3. How to promote reasonable expectations.
It should be the duty of IHEs to establish a set of rights and responsibilities as well as fully explain what students and parents can expect from their institution. The online shoe company Zappos is known for offering trainees $2,000 to NOT work for the company. They do this to ensure that all employees are there because they truly believe in the vision of the company, and will truly contribute to the company's culture and core values. Likewise, I think it is crucial to be honest and up-front about what is expected of a student at that particular institution AND what the student can expect from their school. This conversation should be revisited throughout a student's college career. Miller, Bender, Schuh and Associates offer more insight on how IHEs can align student and institutional views of the college experience.
4. How to make the experience prestigious and sacrosanct again.
It was not all that entirely too long ago that college and university students would all go to class in business casual wear. Going to the cafeteria was almost a formal occasion in which students would dress up and be on their absolute best behavior. And I'm not simply referring to the elite Ivy League-type schools. This also included public institutions all around the country. Now students go to class un-showered, adorned in pajamas and flip-flops. Granted, you don't have to be clad in a suit and tie to learn the liberal arts, but I think there is something to be said about the perception that colleges and universities once conveyed. Aside from a smattering of "old school" institutional culture across the country, that sense of prestige and formality is all but gone.
Anyone that can fill out an admission application and pay a fee has the ability to attend numerous institutions without any question. Does it dilute the product if anyone can attend (especially when statistics illustrate that many high school graduates are not all that ready or prepared for the experience)? Does this become a more salient issue when more tax-paying dollars are being spent on individuals that are not taking the experience all that seriously (potentially depriving more worthy students, who may have a greater financial need)?
5. How to capitalize upon educational psychology and student development theory.
Theory should inform practice. However, there are scores of administrators and faculty members alike that do not have a grasp of the literature that illustrate how students best learn, develop, and benefit from the college environment. With an ever-growing, diverse student body attending our nation's colleges and universities, it is crucial for all higher education employees to have a working knowledge of student success research.

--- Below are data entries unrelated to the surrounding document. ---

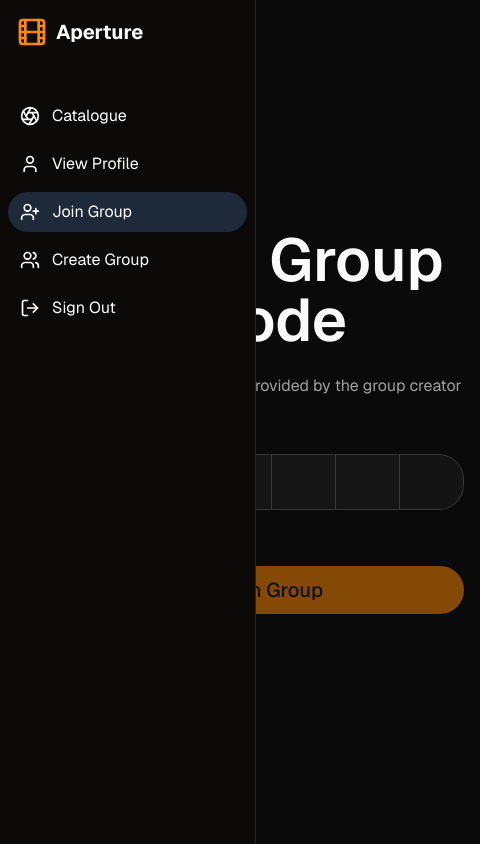
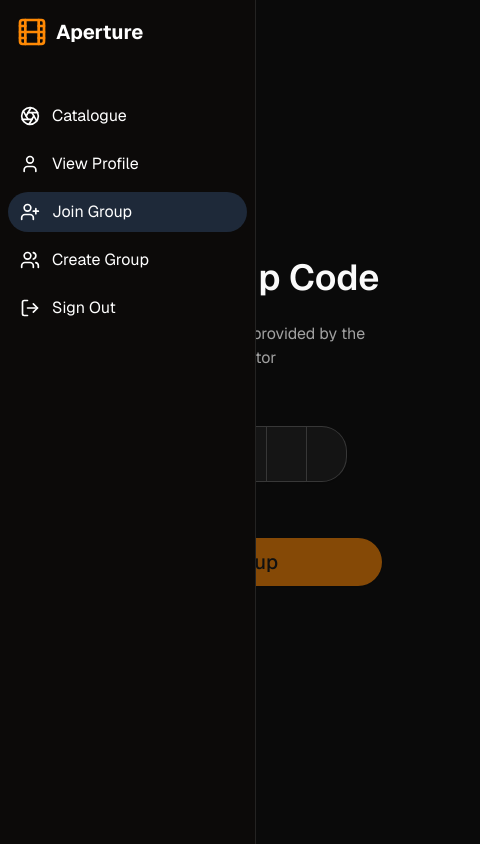
Before and after one commit to Treetrampler/movie-matcher, a Next.js app: page /join in a window 390 px wide. Shown: the whole page, 480 px wide, since content can reach past the window. Built offline with nearby package versions, Linux system fonts and the light colour scheme.

Commit message:
feat: join page responsive

```diff
--- a/src/app/(protected)/join/page.tsx
+++ b/src/app/(protected)/join/page.tsx
@@ -100,13 +100,16 @@ export default function Join() {
 
   return (
     <div
-      className="flex min-h-screen items-center justify-center bg-background p-4"
+      className="flex min-h-screen w-full items-center justify-center overflow-x-hidden bg-background p-2"
       role="main"
       aria-label="Join group page"
     >
-      <div className="w-full max-w-md space-y-8">
+      <div className="w-full max-w-xs space-y-8 sm:max-w-sm md:max-w-md">
         <div className="space-y-2 text-center">
-          <h1 className="mb-6 text-6xl font-semibold" id="join-title">
+          <h1
+            className="mb-6 text-4xl font-semibold sm:text-5xl md:text-6xl"
+            id="join-title"
+          >
             Enter Group Code
           </h1>
           <p className="text-muted-foreground" id="join-desc">
@@ -132,7 +135,7 @@ export default function Join() {
                 <InputOTPSlot
                   key={index}
                   index={index}
-                  className="h-14 w-16 text-2xl"
+                  className="h-14 w-10 text-2xl sm:w-12 md:w-16"
                   aria-label={`Digit ${index + 1}`}
                 />
               ))}
```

Does a mechanic need to know how to drive an automobile in order to know how to repair an automobile? Not necessarily. But knowing how to drive an automobile will offer other insights that can indeed lead the mechanic to troubleshoot and potentially repair the automobile more quickly and soundly. In regard to knowing student development and learning theory, I would say the same would hold true for physics professors, admissions and financial aid counselors, theatre arts professors, and every other employee at the university.

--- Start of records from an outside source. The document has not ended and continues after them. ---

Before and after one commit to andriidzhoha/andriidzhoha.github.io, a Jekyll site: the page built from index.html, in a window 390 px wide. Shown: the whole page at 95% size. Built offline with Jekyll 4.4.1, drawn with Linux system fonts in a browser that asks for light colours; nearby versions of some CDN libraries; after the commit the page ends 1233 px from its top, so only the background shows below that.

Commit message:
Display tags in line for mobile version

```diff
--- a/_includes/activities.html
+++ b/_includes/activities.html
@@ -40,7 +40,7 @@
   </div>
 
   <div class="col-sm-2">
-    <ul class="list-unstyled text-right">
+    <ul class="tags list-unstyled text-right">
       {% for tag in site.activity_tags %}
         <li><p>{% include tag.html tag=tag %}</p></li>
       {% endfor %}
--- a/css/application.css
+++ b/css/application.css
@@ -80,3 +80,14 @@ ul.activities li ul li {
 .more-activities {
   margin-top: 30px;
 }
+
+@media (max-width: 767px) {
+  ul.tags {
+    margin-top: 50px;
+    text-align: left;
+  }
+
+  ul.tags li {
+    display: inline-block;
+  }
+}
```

Some may balk at this assertion, but in actuality every interaction at the institution is a potential learning opportunity, and shaping the institutional environment will ultimately affect what a student takes away from their college career. This is not to say that every higher education employee needs to have a doctorate in ed. psych or college student development; but again, there needs to be a coordinated effort of institutions in having EVERYONE participate in the student outcomes discussion.